Most of all, Eric has been motivated by the long-term dangers and burdens on future generations of radioactive nuclear waste from nuclear power. This waste must be kept separated from the environment and managed for hundreds of thousands of years before it becomes safe. Eric believes it is the height of arrogance for engineers to suggest they know how to safely store waste for this staggeringly long period. This is because engineers rarely get it right the first time, instead learning through trial-and-error. For example, it took about eight trial-and-error design iterations to get the moon lander to work properly in 1969. So it seems an unlikely prospect that we can "get it right" for safe nuclear waste storage on our first "100,000-year trial." The management burdens for future generations and the consequences of storage failures on radioactive contamination of ground water and oceans are unimaginable. "We owe it to our children," said Eric in a 2013 TEDx talk, to transition to renewable energy instead.
BEYOND THE PROFESSIONAL
Beyond his professional work, Eric has been an avid long-distance hiker. During a 5-month sabbatical in 2003-2004, he hiked the entire length of New Zealand, a total of 1600 miles (2600 km). Over the period 1997-2013, he hiked (section-by-section) the entire 2650 mile (4400 km) length of the Pacific Crest Trail (PCT). The PCT spans the entire distance from the Mexican border of the U.S. through California, Oregon, and Washington to the Canadian border, continuously along high mountain crests at elevations mostly between 5,000 and 12,000 feet (1500-4000 meters). This achievement distinguishes Eric as one of only 4,100 people to have ever hiked the entire trail, as reported on the Pacific Crest Trail Association's "2600-Miler" list.
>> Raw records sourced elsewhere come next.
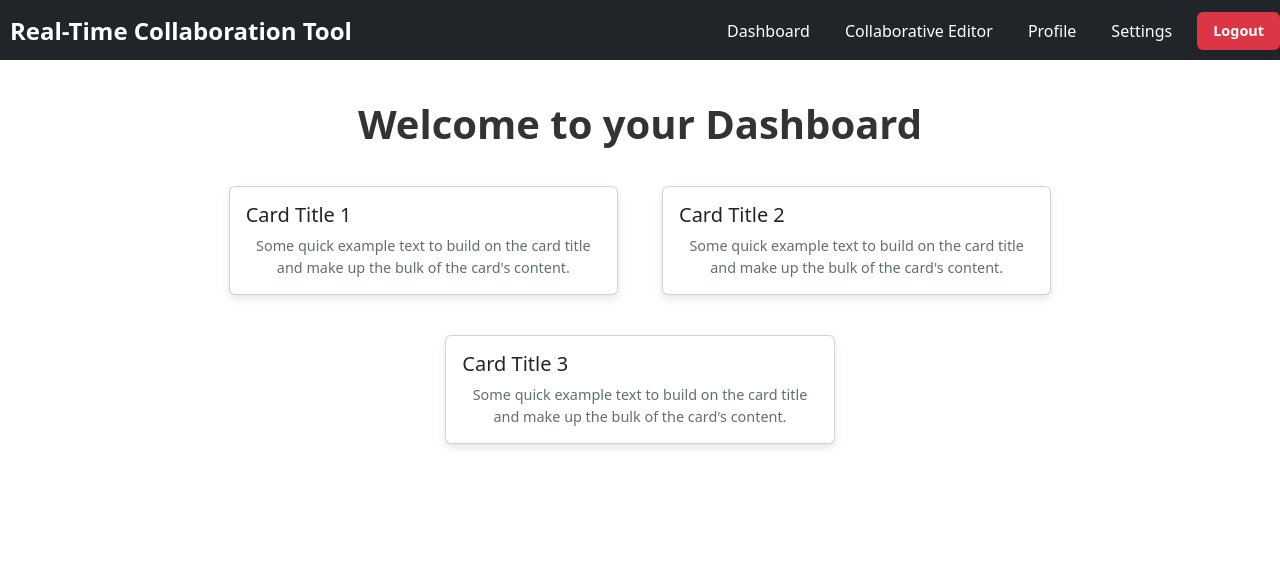
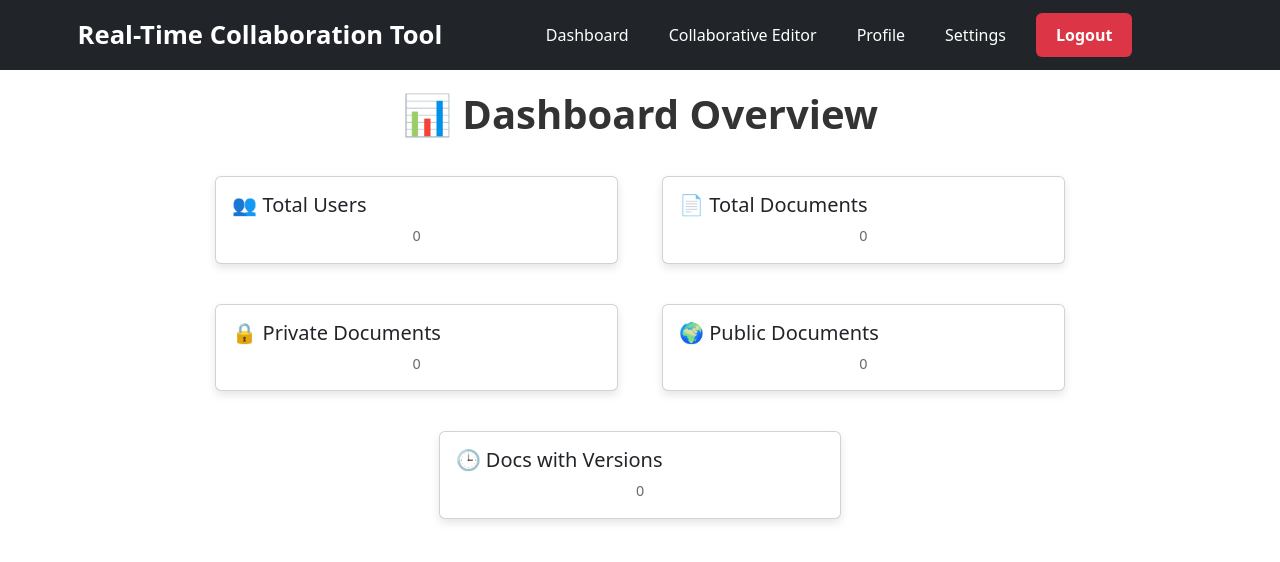
Before and after one commit to Petar20051/real-time-collaboration-tool, a React (Create React App) app in the folder client/: page /dashboard in a window 1280 px wide. Shown: the top 562 px of the page. Built offline with nearby package versions, Linux system fonts and the light colour scheme; no server answers; sample sign-in values are in the browser's storage.

Commit message:
Dashboard added

```diff
--- a/client/src/components/Dashboard.js
+++ b/client/src/components/Dashboard.js
@@ -1,48 +1,86 @@
-import React from 'react';
+import React, { useEffect, useState } from 'react';
 import { Container, Row, Col, Card } from 'react-bootstrap';
+import axios from 'axios';
 import '../styles/Dashboard.css';
 
 const Dashboard = () => {
+  const [stats, setStats] = useState(null);
+  const [loading, setLoading] = useState(true);
+
+  useEffect(() => {
+    const fetchStats = async () => {
+      try {
+        const response = await axios.get('http://localhost:4000/api/stats');
+        setStats(response.data);
+      } catch (error) {
+        console.error('❌ Error fetching stats:', error);
+      } finally {
+        setLoading(false);
+      }
+    };
+
+    fetchStats();
+  }, []);
+
   return (
     <div className="dashboard-page">
       <Container fluid className="dashboard-container">
         <Row className="dashboard-header">
           <Col>
-            <h2>Welcome to your Dashboard</h2>
+            <h2>📊 Dashboard Overview</h2>
           </Col>
         </Row>
+
+        {loading ? (
+          <p>Loading stats...</p>
+        ) : (
           <Row className="dashboard-content">
             <Col md={4} className="dashboard-card-container">
               <Card className="dashboard-card">
                 <Card.Body>
-                <Card.Title>Card Title 1</Card.Title>
-                <Card.Text>
-                  Some quick example text to build on the card title and make up the bulk of the card's content.
-                </Card.Text>
+                  <Card.Title>👥 Total Users</Card.Title>
+                  <Card.Text>{stats?.totalUsers || 0}</Card.Text>
                 </Card.Body>
               </Card>
             </Col>
+
             <Col md={4} className="dashboard-card-container">
               <Card className="dashboard-card">
                 <Card.Body>
-                <Card.Title>Card Title 2</Card.Title>
-                <Card.Text>
-                  Some quick example text to build on the card title and make up the bulk of the card's content.
-                </Card.Text>
+                  <Card.Title>📄 Total Documents</Card.Title>
+                  <Card.Text>{stats?.documentsCreated || 0}</Card.Text>
                 </Card.Body>
               </Card>
             </Col>
+
             <Col md={4} className="dashboard-card-container">
               <Card className="dashboard-card">
                 <Card.Body>
-                <Card.Title>Card Title 3</Card.Title>
-                <Card.Text>
-                  Some quick example text to build on the card title and make up the bulk of the card's content.
-                </Card.Text>
+                  <Card.Title>🔒 Private Documents</Card.Title>
+                  <Card.Text>{stats?.privateDocuments || 0}</Card.Text>
+                </Card.Body>
+              </Card>
+            </Col>
+
+            <Col md={4} className="dashboard-card-container">
+              <Card className="dashboard-card">
+                <Card.Body>
+                  <Card.Title>🌍 Public Documents</Card.Title>
+                  <Card.Text>{stats?.publicDocuments || 0}</Card.Text>
+                </Card.Body>
+              </Card>
+            </Col>
+
+            <Col md={4} className="dashboard-card-container">
+              <Card className="dashboard-card">
+                <Card.Body>
+                  <Card.Title>🕒 Docs with Versions</Card.Title>
+                  <Card.Text>{stats?.docsWithVersions || 0}</Card.Text>
                 </Card.Body>
               </Card>
             </Col>
           </Row>
+        )}
       </Container>
     </div>
   );
--- a/client/src/styles/Navigation.css
+++ b/client/src/styles/Navigation.css
@@ -4,26 +4,28 @@
   top: 0;
   left: 0;
   width: 100%;
-  height: 60px; /* Ensure a good navbar height */
+  height: 70px; /* Slightly increased for better visibility */
   background-color: #212529;
   color: white;
   display: flex;
-  justify-content: space-between;
+  justify-content: center; /* Centers content */
   align-items: center;
-  padding: 15px 30px;
+  padding: 0 30px;
   z-index: 1000; /* Ensure it stays on top */
 }
 
-
+/* Container to hold content in a defined max-width */
 .navbar-container {
   display: flex;
   width: 100%;
-  justify-content: space-between;
+  max-width: 1200px; /* Prevents elements from stretching too much */
+  justify-content: space-evenly;
   align-items: center;
 }
 
+/* Branding */
 .navbar-brand a {
-  font-size: 1.5rem;
+  font-size: 1.6rem; /* Slightly bigger for better visibility */
   font-weight: bold;
   color: white;
   text-decoration: none;
@@ -34,10 +36,11 @@
   color: #00bcd4;
 }
 
+/* Navigation Links */
 .navbar-links {
   display: flex;
   align-items: center;
-  gap: 15px;
+  gap: 20px; /* Increased spacing for better readability */
 }
 
 .nav-link {
@@ -46,6 +49,7 @@
   font-size: 1rem;
   font-weight: 500;
   transition: color 0.3s ease-in-out;
+  padding: 10px 15px; /* Consistent padding */
 }
 
 .nav-link:hover {
@@ -53,9 +57,10 @@
   text-decoration: underline;
 }
 
+/* Logout Button */
 .logout-button {
-  font-size: 0.9rem;
-  padding: 8px 16px;
+  font-size: 1rem;
+  padding: 10px 20px;
   color: white;
   background-color: #dc3545;
   border: none;
@@ -68,3 +73,26 @@
 .logout-button:hover {
   background-color: #c82333;
 }
+
+/* Responsive Design */
+@media (max-width: 768px) {
+  .navbar-container {
+    flex-direction: column;
+    gap: 10px;
+  }
+
+  .navbar-links {
+    flex-wrap: wrap;
+    justify-content: center;
+  }
+
+  .nav-link {
+    font-size: 0.9rem;
+    padding: 8px 12px;
+  }
+
+  .logout-button {
+    padding: 8px 16px;
+    font-size: 0.9rem;
+  }
+}
--- a/client/src/styles/global.css
+++ b/client/src/styles/global.css
@@ -1,27 +1 @@
 /* Reset styles without affecting all elements */
-html, body {
-    margin: 0;
-    padding: 0;
-    box-sizing: border-box;
-    font-family: Arial, sans-serif;
-    width: 100%;
-    height: 100%;
-}
-
-/* Use a container to ensure pages fill the screen */
-.app-container {
-    display: flex;
-    flex-direction: column;
-    min-height: 100vh;
-    width: 100%;
-}
-
-/* Ensure sections take full width */
-main {
-    flex: 1;
-    padding: 20px;
-}
-main {
-    flex-grow: 1;
-    width: 100%;
-}
```
Also changed, not shown: 2 other files (tests, documents, lock files or other folders). Lines whose indentation alone changed are shown as unchanged.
His own entry on that list includes his trail name "Double Zero," which explains a propensity to take two "zero" (rest) days in a row during multi-week sections. (And he also derives a small thrill from knowing that the number of people on the PCT 2600-Miler list is roughly the same number of people who have ever reached the summit of Mt. Everest.)